The application of city compost is embedded in a full innovative package of practices developed by GIZ that includes mechanisation, drip irrigation and other technologies. This cycle creates business for urban producers and farmers’ groups while simultaneously increasing productivity and soil health on Indian farms since the compost from the urban waste stream provides better results than conventional manure.

City compost is an innovative approach that closes the loop of carbon and nutrient flow from soil back into soil. At the same time, Maharashtra makes use of the 22,300 tons of municipal solid waste emerging daily, up to 45 per cent of which is organic. A single average city in Maharashtra can therefore provide nutrient and carbon for about 14,000 hectares of land annually.

“The new compost allows our potatoes to withstand more moisture stress during the dry spell, as it increases the water holding capacity of the soil. Compared to our conventional farm yard manure it is also better decomposed and does not lead to any fungal diseases, as the compost is treated with fungicide,” says farmer Vilas Darekar Papalwadi.

Challenges – prices and upscaling
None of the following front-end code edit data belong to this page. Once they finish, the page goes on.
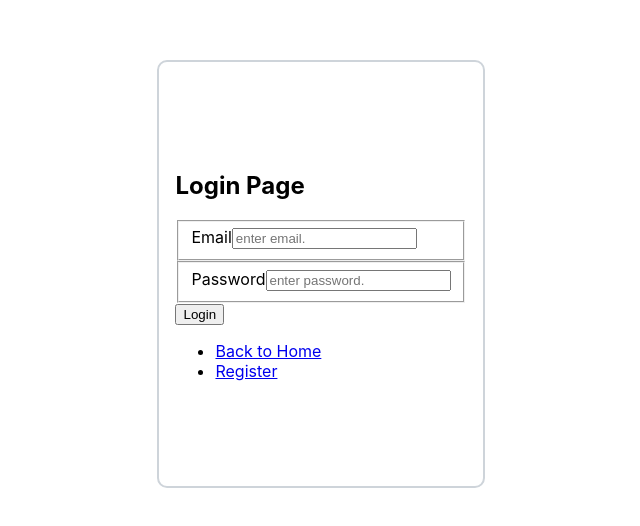
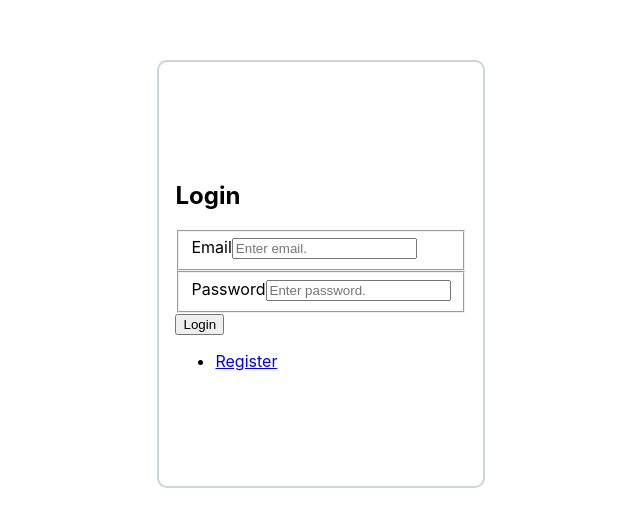
Before and after one commit to 8ark-dev/react-Routing, a React (Create React App) app: page /login in a window 1280 px wide. Shown: the part 126-652 px from the top of the page, without its empty margins (319-959 px from the left). Built offline with nearby package versions, Linux system fonts and the light colour scheme.

Commit message:
REFACTOR

```diff
--- a/src/UserLogin.jsx
+++ b/src/UserLogin.jsx
@@ -1,73 +1,68 @@
-import React, { useState } from "react";
-
+import React, { useEffect } from "react";
 import {
+  Redirect,
+  BrowserRouter as Router,
   Switch,
-  BrowserRouter,
   Route,
   Link,
   useLocation,
-  Redirect,
   useHistory,
 } from "react-router-dom";
-import LoginForm from './components/LoginForm';
-import RegisterForm from './components/RegisterForm';
+import LoginForm from "./components/LoginForm";
+import RegisterForm from "./components/RegisterForm";
+import PrivateRoute from "./components/PrivateRoute";
 
-const users=[]
+import { registerUser, loginUser } from "./service/auth";
 
 export default function UserLogin() {
   return (
-    <BrowserRouter>
+    <Router>
       <Switch>
         <Route exact path="/">
-          <HomePage/>
-        </Route>
-
-        <Route path="/detail">
-          <UserDetailPage/>
+          <Redirect to="/login" />
         </Route>
 
         <Route path="/login">
-          <LoginPage/>
+          <LoginPage />
         </Route>
 
         <Route path="/register">
-          <RegisterPage/>
+          <RegisterPage />
         </Route>
+
+        <PrivateRoute path="/detail">
+          <UserDetailPage />
+        </PrivateRoute>
       </Switch>
-    </BrowserRouter>
-  )
-}
-
-function HomePage() {
-  return (
-    <div>
-      <h2>Welcome to my homepage</h2>
-      <div>
-        <Link to="/login">Login</Link>
-      </div>
-    </div>
+    </Router>
   );
 }
 
 function LoginPage() {
-  const history = useHistory()
+  const history = useHistory();
+
   const handleSubmit = (formData) => {
-    const {email, password} = formData
-    const foundUser = users.find(user => user.email === email && user.password === password)
+    const foundUser = loginUser(formData);
 
-    if (!foundUser) return
-    history.push(`/detail?email=${email}&password=${password}`)
+    if (!foundUser) return;
 
-  }
+    const location = {
+      pathname: "/detail",
+      state: {
+        user: foundUser,
+      },
+    };
+
+    history.push(location);
+  };
+
+  // 페이지 별로 반복되어 등장하는 코드를 공통화하세요.
   return (
     <div>
-      <h2>Login Page</h2>
-      <LoginForm onSubmit = {handleSubmit}/>
+      <h2>Login</h2>
+      <LoginForm onSubmit={handleSubmit} />
       <div>
         <ul>
-          <li>
-            <Link to="/">Back to Home</Link>
-          </li>
           <li>
             <Link to="/register">Register</Link>
           </li>
@@ -77,65 +72,51 @@ function LoginPage() {
   );
 }
 
-function UserDetailPage() {
-
-  const location = useLocation()
-  const searchParams = new URLSearchParams(location.search)
-
-  const email = searchParams.get('email')
-  const password = searchParams.get('password')
-
-  if (!email || !password) {
-    return <Redirect to="/login"/>
-  }
-
-  return (
-    <div>
-      <h2>User Detail Page</h2>
-      <p>
-        <h3>User Details</h3>
-        <em>{email}</em>
-        <br/>
-        <strong>{password}</strong>
-      </p>
-      <Link to="/login">Logout</Link>
-    </div>
-  );
-}
-
 function RegisterPage() {
-  const [error, setError] = useState()
   const history = useHistory();
 
   const handleSubmit = (formData) => {
-    const { email } = formData
-    const formUser = users.find(user => user.email === email)
-
-    if (formUser) {
-      return setError("이미 등록된 이메일입니다.")
-    }
-
-    users.push(formData)
-    history.push('/login')
+    registerUser(formData);
+    history.push("/login");
   };
 
+  // 페이지 별로 반복되어 등장하는 코드를 공통화하세요.
   return (
     <div>
-      <h2>Register Page</h2>
-      <RegisterForm onSubmit ={handleSubmit}/>
+      <h2>Register</h2>
+      <RegisterForm onSubmit={handleSubmit} />
       <div>
         <ul>
-          <li>
-            <Link to="/">Back to home</Link>
-          </li>
           <li>
             <Link to="/login">Login</Link>
           </li>
         </ul>
       </div>
+    </div>
+  );
+}
+
+function UserDetailPage() {
+  const history = useHistory();
+  const location = useLocation();
+  const user = location.state.user;
+
+  useEffect(() => {
+    return () => history.replace();
+  }, [history]);
+
+  // 페이지 별로 반복되어 등장하는 코드를 공통화하세요.
+  return (
+    <div>
+      <h2>User Details</h2>
+
       <div>
-        {error}
+        <em>email : {user.email}</em>
+      </div>
+
+      <div>
+        <Link to="/login">Logout</Link>
       </div>
     </div>
-  )
+  );
 }
--- a/src/components/LoginForm.jsx
+++ b/src/components/LoginForm.jsx
@@ -1,8 +1,6 @@
-import React, {useRef} from 'react'
-import { useHistory } from "react-router-dom";
+import React, { useRef } from "react";
 
-function LoginForm({onSubmit}) {
-  const history = useHistory();
+export default function LoginForm({ onSubmit }) {
   const emailRef = useRef();
   const passwordRef = useRef();
 
@@ -13,13 +11,9 @@ function LoginForm({onSubmit}) {
     const password = passwordRef.current.value;
     const formData = {
       email,
-      password
+      password,
     };
-    //history.push(`/detail?email=${email}&password=${password}`)
-    //history.push({
-     // pathname : '/detail',
-     // search : `?email=${email}&password=${password}`
-    //})
+
     onSubmit(formData);
   };
 
@@ -27,34 +21,32 @@ function LoginForm({onSubmit}) {
     <div>
       <form>
         <fieldset>
-          <label htmlFor='email'>Email</label>
+          <label htmlgor="email">Email</label>
           <input
-            placeholder='enter email.'
+            placeholder="Enter email."
             required
             ref={emailRef}
             id="email"
             type="email"
-            name='email'
-            autoComplete='off'
+            name="email"
+            autoComplete="off"
           />
         </fieldset>
         <fieldset>
-          <label>Password</label>
+          <label htmlFor="password">Password</label>
           <input
-            placeholder='enter password.'
+            required
             ref={passwordRef}
-            required
-            id='password'
-            name='password'
-            type='password'
+            id="password"
+            type="password"
+            name="password"
+            placeholder="Enter password."
           />
         </fieldset>
-        <button type='submit' onClick={submitForm}>
+        <button type="submit" onClick={submitForm}>
           Login
         </button>
       </form>
     </div>
-  )
+  );
 }
-
-export default LoginForm;
--- a/src/components/PrivateRoute.jsx
+++ b/src/components/PrivateRoute.jsx
@@ -1,22 +1,23 @@
-import React from 'react'
-import { Redirect, Route, useLocation } from 'react-router-dom'
+import React from "react";
+import { Route, Redirect, useLocation } from "react-router-dom";
 
-function PrivateRoute({ children : Component, ...props}) {
+function PrivateRoute({ children: Component, ...props }) {
   const location = useLocation();
   return (
-    <Route>
+    <Route
       {...props}
-        render = {(componentProps) => {
+      render={(componentProps) => {
+        // location.state가 없으면, /login 페이지로 이동합니다.
         const isLoggedIn = !!location.state.user;
 
         if (!isLoggedIn) {
-                return <Redirect to="/login"/>
+          return <Redirect to="/login" />;
         }
 
         return Component;
       }}
-    </Route>
-  )
+    />
+  );
 }
 
-export default PrivateRoute
+export default PrivateRoute;
--- a/src/components/RegisterForm.jsx
+++ b/src/components/RegisterForm.jsx
@@ -1,6 +1,6 @@
-import React, {useRef} from 'react'
+import React, { useRef } from "react";
 
-function RegisterForm({onSubmit}) {
+export default function RegisterForm({ onSubmit }) {
   const emailRef = useRef();
   const passwordRef = useRef();
 
@@ -10,10 +10,10 @@ function RegisterForm({onSubmit}) {
     const email = emailRef.current.value;
     const password = passwordRef.current.value;
 
-    const formData  = {
+    const formData = {
       email,
-        password
-    }
+      password,
+    };
 
     onSubmit(formData);
   };
@@ -22,33 +22,31 @@ function RegisterForm({onSubmit}) {
     <div>
       <form>
         <fieldset>
-                <label htmlFor='email'>Email</label>
+          <label htmlFor="email">Email</label>
           <input
-                    placeholder='Enter email.'
+            placeholder="Enter email."
             required
             ref={emailRef}
             id="email"
             type="email"
             name="email"
-                    autoComplete='off'
+            autoComplete="off"
           />
         </fieldset>
 
         <fieldset>
-                <label htmlFor='password'>Password</label>
+          <label htmlFor="password">Password</label>
           <input
-                    placeholder='Enter password.'
             required
             ref={passwordRef}
             id="password"
             type="password"
             name="password"
+            placeholder="Enter password."
           />
         </fieldset>
         <button onClick={submitForm}>Register</button>
       </form>
     </div>
-  )
+  );
 }
-
-export default RegisterForm
```
Lines whose indentation alone changed are shown as unchanged.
While farmers produce their own farmyard manure at a cost of 1,600 Rupees (Rs.) per ton (20 euros) or buy it at Rs.